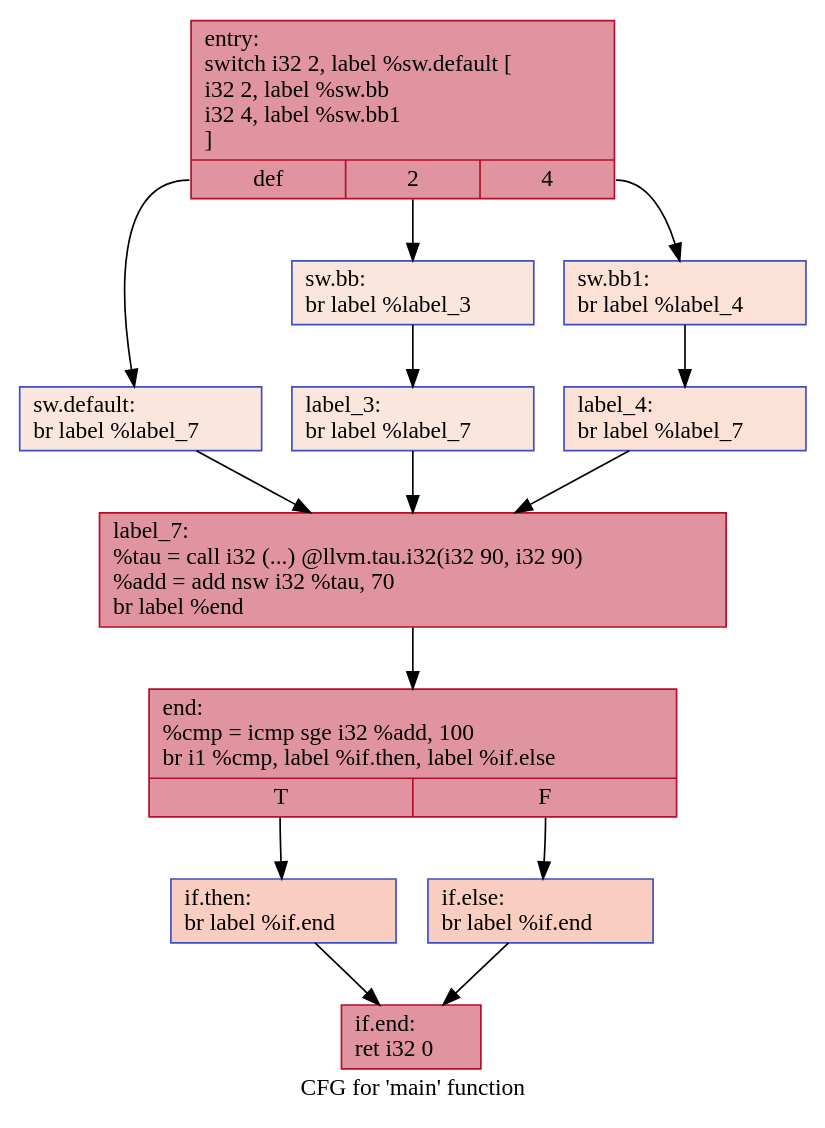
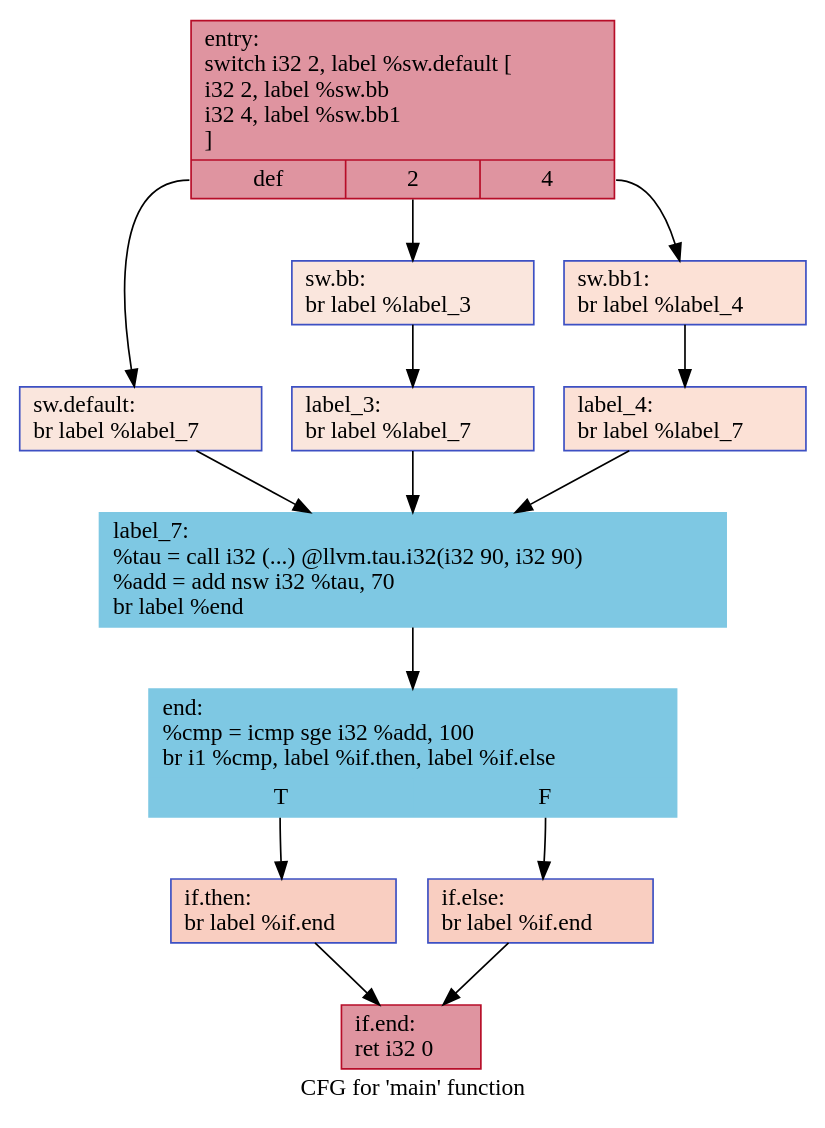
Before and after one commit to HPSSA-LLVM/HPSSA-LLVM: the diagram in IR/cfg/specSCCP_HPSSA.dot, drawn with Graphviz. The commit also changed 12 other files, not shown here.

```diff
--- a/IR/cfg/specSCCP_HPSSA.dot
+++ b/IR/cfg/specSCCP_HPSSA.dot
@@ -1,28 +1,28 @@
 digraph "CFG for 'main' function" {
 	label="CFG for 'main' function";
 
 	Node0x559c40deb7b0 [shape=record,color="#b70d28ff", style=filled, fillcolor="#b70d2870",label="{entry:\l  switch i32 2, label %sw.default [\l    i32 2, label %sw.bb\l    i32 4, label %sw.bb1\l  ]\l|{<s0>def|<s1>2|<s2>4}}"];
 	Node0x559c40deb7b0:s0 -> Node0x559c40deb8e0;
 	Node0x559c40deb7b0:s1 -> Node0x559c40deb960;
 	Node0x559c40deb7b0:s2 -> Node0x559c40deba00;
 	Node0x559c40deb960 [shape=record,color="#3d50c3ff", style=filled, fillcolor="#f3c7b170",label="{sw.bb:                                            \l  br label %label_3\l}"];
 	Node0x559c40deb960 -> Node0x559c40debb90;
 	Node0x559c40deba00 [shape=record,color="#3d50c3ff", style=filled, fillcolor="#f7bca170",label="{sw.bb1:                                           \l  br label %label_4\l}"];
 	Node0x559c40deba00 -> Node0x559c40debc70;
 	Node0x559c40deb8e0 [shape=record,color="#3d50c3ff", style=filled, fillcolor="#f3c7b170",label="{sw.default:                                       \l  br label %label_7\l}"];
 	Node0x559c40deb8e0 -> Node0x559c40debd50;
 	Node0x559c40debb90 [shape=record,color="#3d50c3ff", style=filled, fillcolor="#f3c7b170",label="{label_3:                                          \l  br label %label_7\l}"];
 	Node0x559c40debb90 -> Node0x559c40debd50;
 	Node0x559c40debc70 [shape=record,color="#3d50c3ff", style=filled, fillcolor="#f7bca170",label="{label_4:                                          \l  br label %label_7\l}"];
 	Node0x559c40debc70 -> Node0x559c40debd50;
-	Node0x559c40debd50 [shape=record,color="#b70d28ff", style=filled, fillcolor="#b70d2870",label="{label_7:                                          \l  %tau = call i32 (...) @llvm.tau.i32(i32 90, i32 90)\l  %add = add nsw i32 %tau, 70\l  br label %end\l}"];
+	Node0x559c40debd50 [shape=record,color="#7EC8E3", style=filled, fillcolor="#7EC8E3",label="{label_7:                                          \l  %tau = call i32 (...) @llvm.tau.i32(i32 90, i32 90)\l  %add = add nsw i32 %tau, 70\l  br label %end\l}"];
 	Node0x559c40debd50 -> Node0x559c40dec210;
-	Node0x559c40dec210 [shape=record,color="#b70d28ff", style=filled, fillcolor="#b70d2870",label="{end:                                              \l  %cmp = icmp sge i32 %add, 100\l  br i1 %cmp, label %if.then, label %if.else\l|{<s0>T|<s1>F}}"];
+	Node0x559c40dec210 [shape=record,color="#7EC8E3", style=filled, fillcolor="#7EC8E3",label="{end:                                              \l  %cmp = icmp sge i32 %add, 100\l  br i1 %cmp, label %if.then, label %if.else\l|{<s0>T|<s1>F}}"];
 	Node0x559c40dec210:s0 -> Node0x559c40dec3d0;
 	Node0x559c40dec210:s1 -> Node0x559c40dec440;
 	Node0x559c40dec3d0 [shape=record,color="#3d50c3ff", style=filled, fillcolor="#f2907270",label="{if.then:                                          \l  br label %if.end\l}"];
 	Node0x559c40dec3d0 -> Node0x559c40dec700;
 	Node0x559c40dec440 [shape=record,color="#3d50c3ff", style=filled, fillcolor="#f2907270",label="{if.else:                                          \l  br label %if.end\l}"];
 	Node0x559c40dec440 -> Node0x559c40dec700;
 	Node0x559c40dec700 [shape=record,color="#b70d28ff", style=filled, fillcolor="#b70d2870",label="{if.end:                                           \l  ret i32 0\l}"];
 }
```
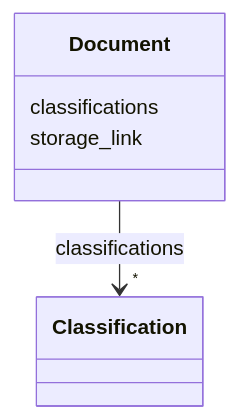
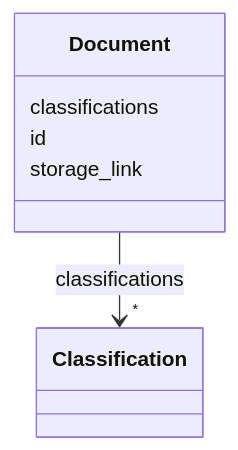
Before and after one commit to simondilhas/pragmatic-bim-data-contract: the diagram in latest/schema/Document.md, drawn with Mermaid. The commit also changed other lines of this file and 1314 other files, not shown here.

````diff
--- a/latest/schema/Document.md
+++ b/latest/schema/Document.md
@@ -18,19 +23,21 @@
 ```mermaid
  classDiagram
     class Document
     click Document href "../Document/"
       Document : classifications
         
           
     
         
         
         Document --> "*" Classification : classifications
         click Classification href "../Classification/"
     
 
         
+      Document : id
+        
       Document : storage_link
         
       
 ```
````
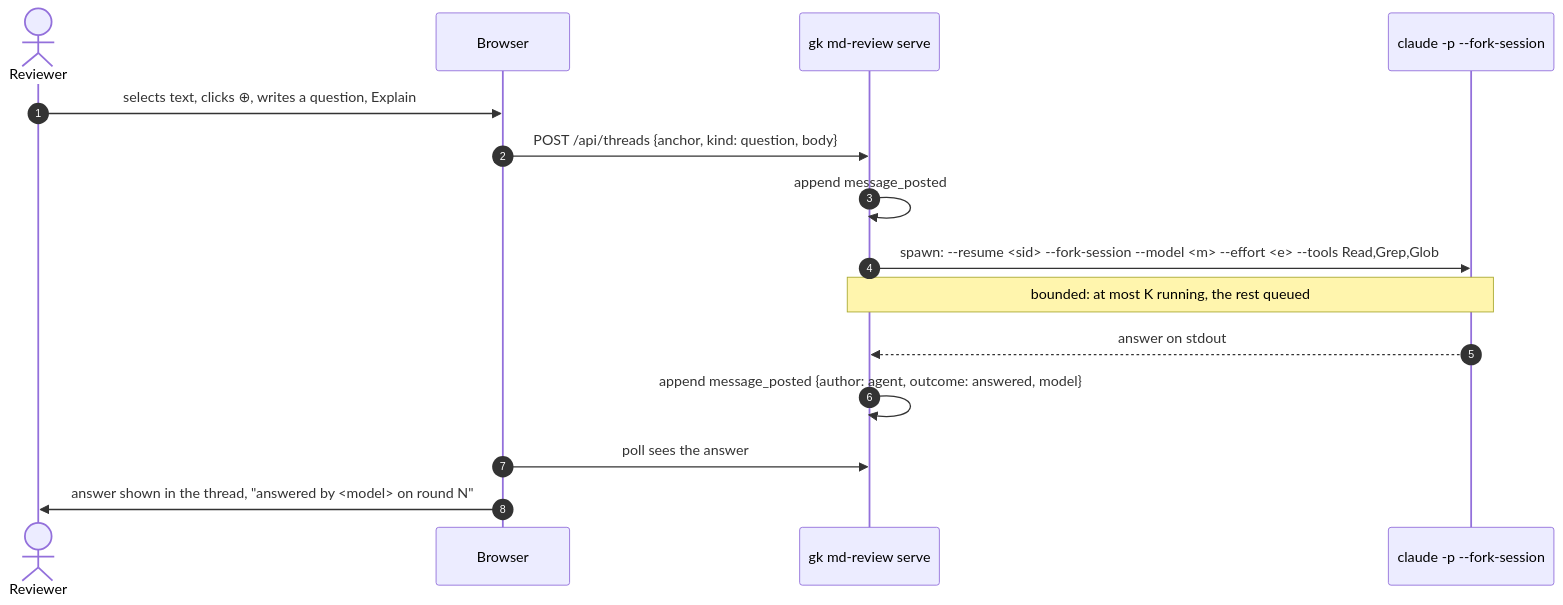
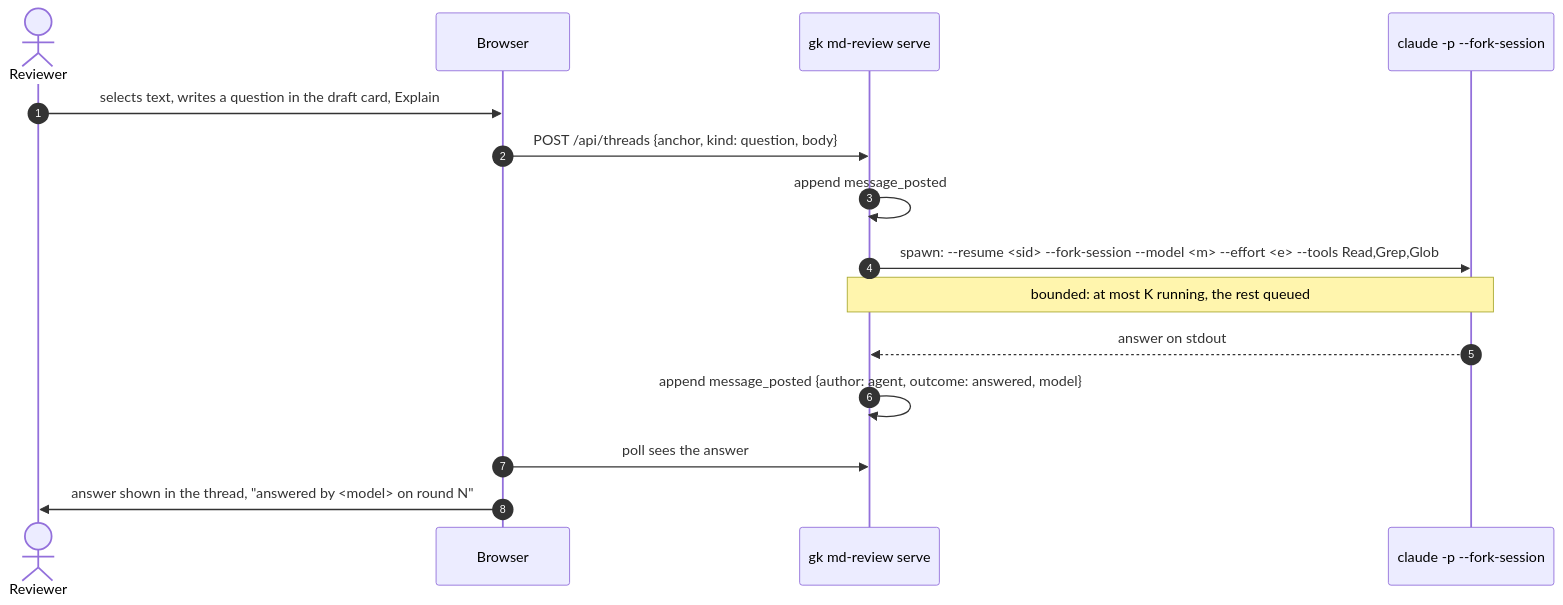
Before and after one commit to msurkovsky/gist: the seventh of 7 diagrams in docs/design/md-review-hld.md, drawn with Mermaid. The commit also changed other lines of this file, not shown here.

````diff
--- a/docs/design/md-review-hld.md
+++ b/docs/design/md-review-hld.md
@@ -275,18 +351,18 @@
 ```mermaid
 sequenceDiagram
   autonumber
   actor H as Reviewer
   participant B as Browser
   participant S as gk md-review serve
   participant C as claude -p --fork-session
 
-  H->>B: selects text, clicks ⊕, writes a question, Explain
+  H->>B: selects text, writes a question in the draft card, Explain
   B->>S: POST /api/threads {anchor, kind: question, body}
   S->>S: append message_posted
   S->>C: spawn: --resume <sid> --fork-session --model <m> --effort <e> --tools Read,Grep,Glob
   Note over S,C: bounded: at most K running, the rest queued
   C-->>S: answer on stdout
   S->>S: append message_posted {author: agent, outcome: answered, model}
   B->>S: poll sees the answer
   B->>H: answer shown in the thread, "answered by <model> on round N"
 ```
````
^^^^^^^^^^^^^^^^
Select every line in the records above that contains the word "session".

▸ **Reply**
   participant C as claude -p --fork-session
   S->>C: spawn: --resume <sid> --fork-session --model <m> --effort <e> --tools Read,Grep,Glob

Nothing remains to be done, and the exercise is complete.